In the wake of the Juan Williams firing, the loyal minions of Sarah Palin and Jim DeDint are pulling out all the stops.
Of the thousands of complaints that have saturated NPR in the wake of Juan Williams’s firing earlier this week, some of the most telling have been from callers describing themselves as long-time "viewers" of NPR who warn that they are going to "stop watching."
As the New York Times helpfully points out:
NPR, of course, does not have viewers, it has listeners. But the public radio organization has come under severe criticism — largely from people who are not listeners, it believes — for having fired Mr. Williams
Now let's be fair--perhaps these are people with old time radio sets who gather in the living room after supper to hear old broadcasts of "The Shadow" or Father Coughlin. So they really may be "watching" NPR. But in all likelihood the only thing they're watching is Glenn Beck or Fox News:
Fox has been something of a home base for the anti-NPR campaign, with hourly reports about the controversy on both its news and opinion programs. Mr. Williams hosted "The O’Reilly Factor" on Friday night, the same venue where, on Monday, he made the comments that led to his firing on Wednesday.
Ms. Schiller said she perceived a media "overreaction" to Mr. Williams’s firing, one that had even set off threats against her children. A camera crew from Fox News followed her from her home on Friday, she added.
Making threats against children actually isn't funny, but for Fox viewers it's admittedly a step up from mailing Anthrax.
Meanwhile, Mike Huckabee has sent a shiver of terror through NPR's hallways:
While I have often enjoyed appearing on NPR programs and have been treated fairly and objectively, I will no longer accept interview requests from NPR as long as they are going to practice a form of censorship...
To a public clamoring for more Mike Huckabee appearances on NPR, this threat is all too real. In fact, NPR's numbers have already seen an impact:
Ms. Schiller said she regretted that the firing had become a "distraction" for local stations during a preplanned pledge drive week. The timing has been a source of concern for stations, but there were no indications on Friday that it was influencing fund-raising.
Jennifer Houlihan, a spokeswoman for New York Public Radio, said the issue "was not hurting" pledges. "We’re hitting or surpassing our goal at this point," she said.
Meanwhile, Sarah Palin might need some more space on her palm before she starts spouting more talking points:
"NPR should receive NO fed tax dollars if it operates as intolerant, private radio. Mr. President, what say you?"
But Federal funding accounts for only two percent of NPR's entire budget, and even that funding is indirect:

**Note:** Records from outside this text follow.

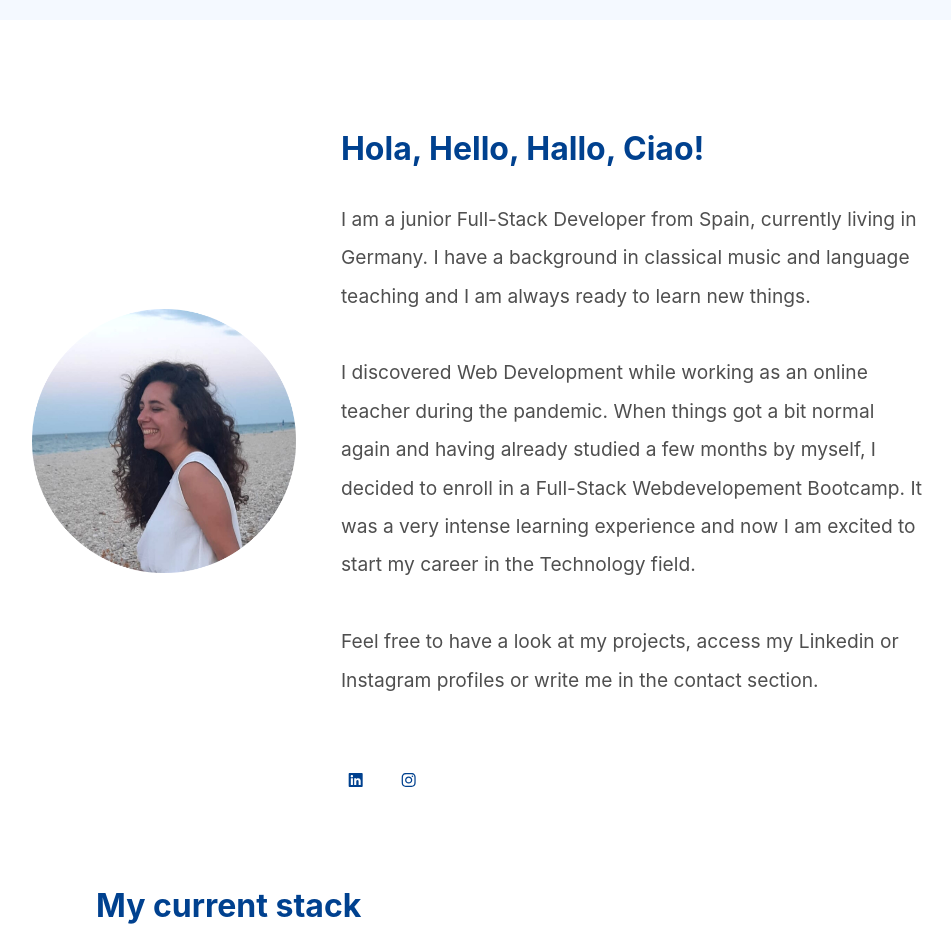
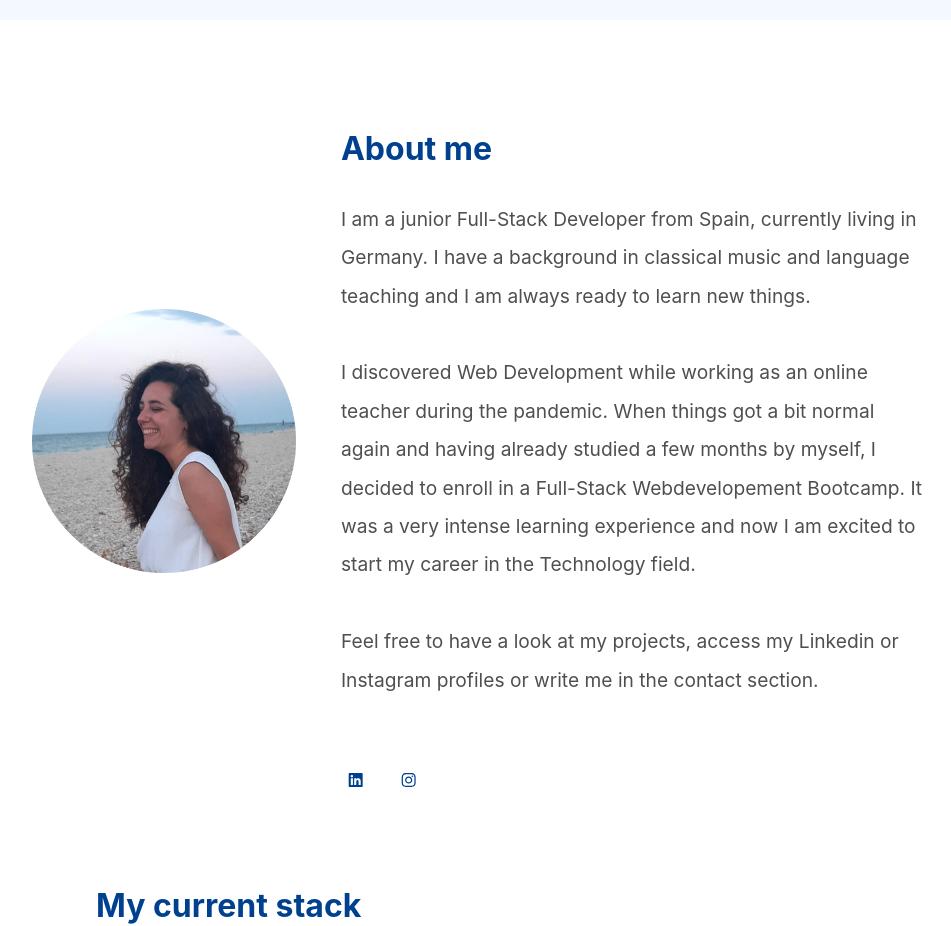
Before and after one commit to neusgp/portfolio, a Next.js app: page / in a window 1280 px wide. Shown: the part 780-1706 px from the top of the page, without its empty margins (160-1111 px from the left). Built offline with nearby package versions, Linux system fonts and the light colour scheme; no server answers; the database is empty.

Commit message:
fix about section title

```diff
--- a/components/about.js
+++ b/components/about.js
@@ -19,7 +19,7 @@ export default function About() {
                     />
                 </div>
                 <div className={styles.text}>
-                    <h3>Hola, Hello, Hallo, Ciao!</h3>
+                    <h3>About me</h3>
                     <p className={styles.bio}>
                         I am a junior Full-Stack Developer from Spain, currently
                         living in Germany. I have a background in classical
```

NPR gets no direct money from the federal government for its $161.8 million annual budget. It does receive some dedicated grants from Corporation for Public Broadcasting for projects like covering the country’s economic crisis; in fiscal years 2009 and 2010 combined, those grants totaled just over $5.2 million. NPR also gets occasional grants from from sources financed by the federal government. In all, NPR said those grants accounted for 1 to 2 percent of its income on average.
I guess Sarah would know that if she had kept "watching."
Update: If you too are a longtime viewer of NPR, you can contact them to express your feelings HERE.